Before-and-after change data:

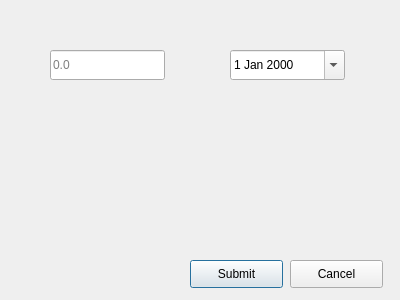
This is ui/weightDialog.ui in ncerdan/Wall-Witness as Qt 5 draws it before an edit. The edited form follows.
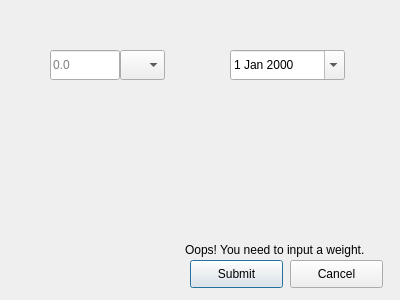
This is the edited form.

Commit message: added weight unit drop-down and warning text. Aslo added logic to add weight entry to DB

```diff
--- a/ui/weightDialog.ui
+++ b/ui/weightDialog.ui
@@ -75,7 +75,7 @@
     <rect>
      <x>50</x>
      <y>50</y>
-     <width>115</width>
+     <width>70</width>
      <height>30</height>
     </rect>
    </property>
@@ -86,6 +86,35 @@
     <string notr="true" extracomment="0.0">0.0</string>
    </property>
   </widget>
+  <widget class="QComboBox" name="unitsBox">
+   <property name="geometry">
+    <rect>
+     <x>120</x>
+     <y>50</y>
+     <width>45</width>
+     <height>30</height>
+    </rect>
+   </property>
+  </widget>
+  <widget class="QLabel" name="warningLabel">
+   <property name="geometry">
+    <rect>
+     <x>185</x>
+     <y>240</y>
+     <width>204</width>
+     <height>20</height>
+    </rect>
+   </property>
+   <property name="text">
+    <string>Oops! You need to input a weight.</string>
+   </property>
+   <property name="indent">
+    <number>-1</number>
+   </property>
+   <property name="textInteractionFlags">
+    <set>Qt::NoTextInteraction</set>
+   </property>
+  </widget>
  </widget>
  <resources/>
  <connections/>
```
The commit also changes 1 other file.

Exercise objective: Find the word "width" in the records and pull out each line that has it.

Reply:
-     <width>115</width>
+     <width>70</width>
+     <width>45</width>
+     <width>204</width>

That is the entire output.